- [Work request]: In the entries below, find the lines with the word "align" and copy them.

User interface change data
Start of Block

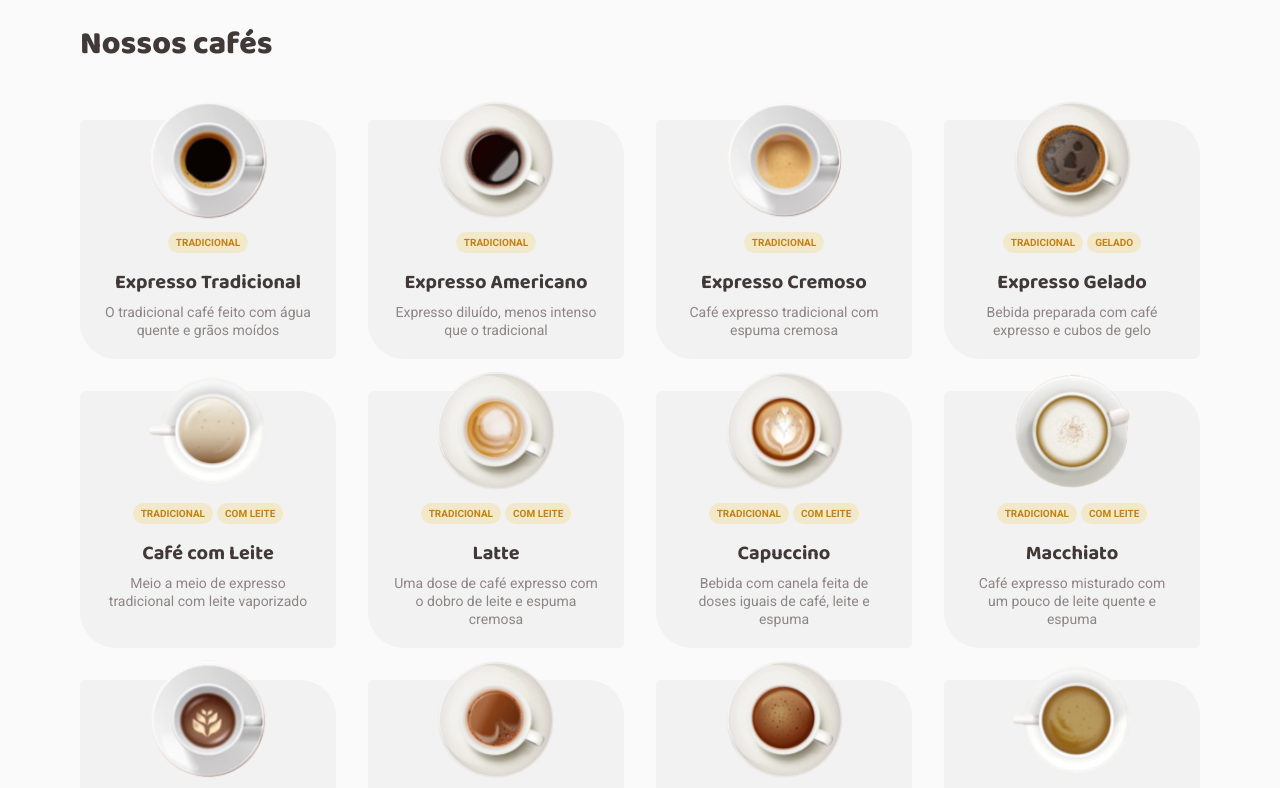
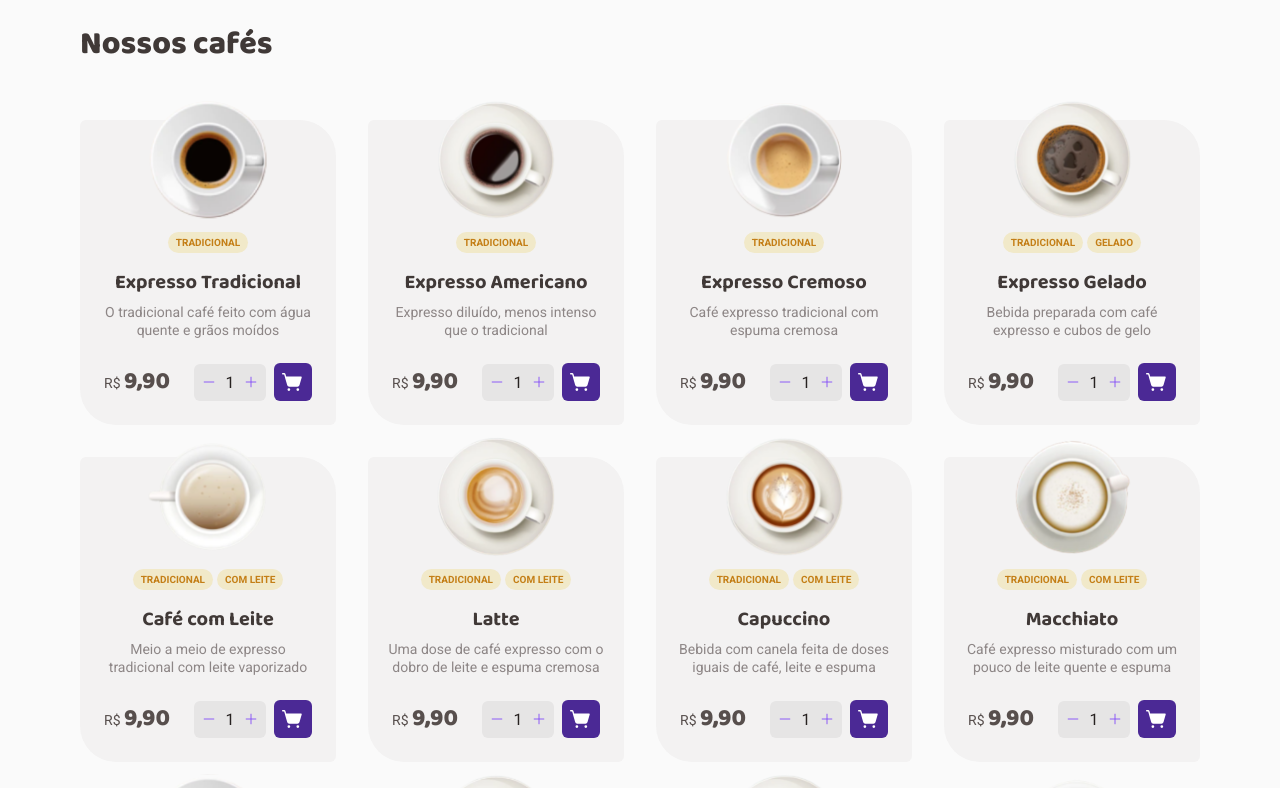
Before and after one commit to Hyakutak/coffee-delivery, a React (Vite) app: page / in a window 1280 px wide. Shown: the part 660-1448 px from the top of the page. Built offline with nearby package versions, Linux system fonts and the light colour scheme.

Commit message:
Create actions card home

```diff
--- a/package.json
+++ b/package.json
@@ -9,9 +9,11 @@
     "preview": "vite preview"
   },
   "dependencies": {
+    "@types/react-currency-format": "^1.0.0",
     "@types/styled-components": "^5.1.26",
     "phosphor-react": "^1.4.1",
     "react": "^18.2.0",
+    "react-currency-format": "^1.1.0",
     "react-dom": "^18.2.0",
     "react-router-dom": "^6.8.1",
     "styled-components": "^5.3.6",
--- a/src/interfaces/IProduct.d.ts
+++ b/src/interfaces/IProduct.d.ts
@@ -2,6 +2,6 @@ export interface IProduct {
     name: string,
     description: string,
     image: string,
-    price: number,
+    price: float,
     types: string[]
 }
--- a/src/pages/Home/components/card/index.tsx
+++ b/src/pages/Home/components/card/index.tsx
@@ -1,10 +1,17 @@
 import { IProduct } from '../../../../interfaces/IProduct';
-import { CardProduct, CardProductTypes, CardProductText } from './styles';
+import { CardProduct, CardProductTypes, CardProductText, CardProductBuy, CardProductBuyActions } from './styles';
+import { ShoppingCartSimple, Plus, Minus } from "phosphor-react";
+
 
 export function Card({ name, image, description, price, types }:IProduct) {
 
     const typesProduct = types.map((type) => {
         return <span>{type}</span>
+    });
+
+    const currencyPrice = price.toLocaleString('pt-BR', {
+        minimumFractionDigits: 2,
+        maximumFractionDigits: 2
     });
 
     return (
@@ -17,6 +24,19 @@ export function Card({ name, image, description, price, types }:IProduct) {
                 <h2>{ name }</h2>
                 <span>{ description }</span>
             </CardProductText>
+            <CardProductBuy>
+                <p>R$ <span>{currencyPrice}</span></p>
+                <CardProductBuyActions>
+                    <section>
+                        <Minus size={14} />
+                        <span>1</span>
+                        <Plus size={14} />
+                    </section>
+                    <aside>
+                        <ShoppingCartSimple size={22} weight="fill" />
+                    </aside>
+                </CardProductBuyActions>
+            </CardProductBuy>
         </CardProduct>
     )
 }
--- a/src/pages/Home/components/card/styles.ts
+++ b/src/pages/Home/components/card/styles.ts
@@ -8,7 +8,6 @@ export const CardProduct = styled.div`
     align-items: center;
     border-radius: 6px 36px;
     background: ${(props) => props.theme['base-card']};
-    padding: 1.25rem 1.5rem;
     padding-top: 7rem;
     position: relative;
 
@@ -54,5 +53,66 @@ export const CardProductText = styled.section`
         color: ${(props) => props.theme['base-label']};
         font-size: 0.875rem;
         line-height: 1.125rem;
+        padding: 0 1.25rem;
     }
 `;
+
+export const CardProductBuy = styled.section`
+    display: flex;
+    justify-content: space-between;
+    align-items: center;
+    width: 100%;
+    padding: 1.5rem;
+    gap: 1.4375rem;
+    p {
+        line-height: 1.1375rem;
+        font-size: 0.875rem;
+        span {
+            font-weight: 800;
+            font-family: 'Baloo 2';
+            font-size: 1.5rem;
+            line-height: 1.95rem;
+        }
+    }
+`;``
+
+export const CardProductBuyActions = styled.section`
+    display: flex;
+    gap: 0.5rem;
+    justify-content: center;
+    align-items: center;
+
+    section {
+        padding: 0.5rem;
+        display: flex;
+        justify-content: center;
+        align-items: center;
+        gap: 0.25rem;
+        max-height: 2.375rem;
+        max-width: 4.5rem;
+        background: ${(props) => props.theme['base-button']};
+        border-radius: 6px;
+        svg {
+            background: transparent;
+            color: ${(props) => props.theme['purple']};
+            padding: 0;
+        }
+        span {
+            color: ${(props) => props.theme['base-title']};
+            line-height: 1.3125rem;
+            width: 1.25rem;
+            text-align: center;
+        }
+    }
+
+    aside {
+        background: ${(props) => props.theme['purple-dark']};
+        width: 2.375rem;
+        height: 2.375rem;
+        padding: 0.5rem;
+        border-radius: 6px;
+        svg {
+            color: ${(props) => props.theme['white']};
+        }
+    }
+`;
```
Also changed, not shown: 1 other file (tests, documents, lock files or other folders).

End of Block

- [Exercise answer]:
     align-items: center;
+    align-items: center;
+    align-items: center;
+        align-items: center;
+            text-align: center;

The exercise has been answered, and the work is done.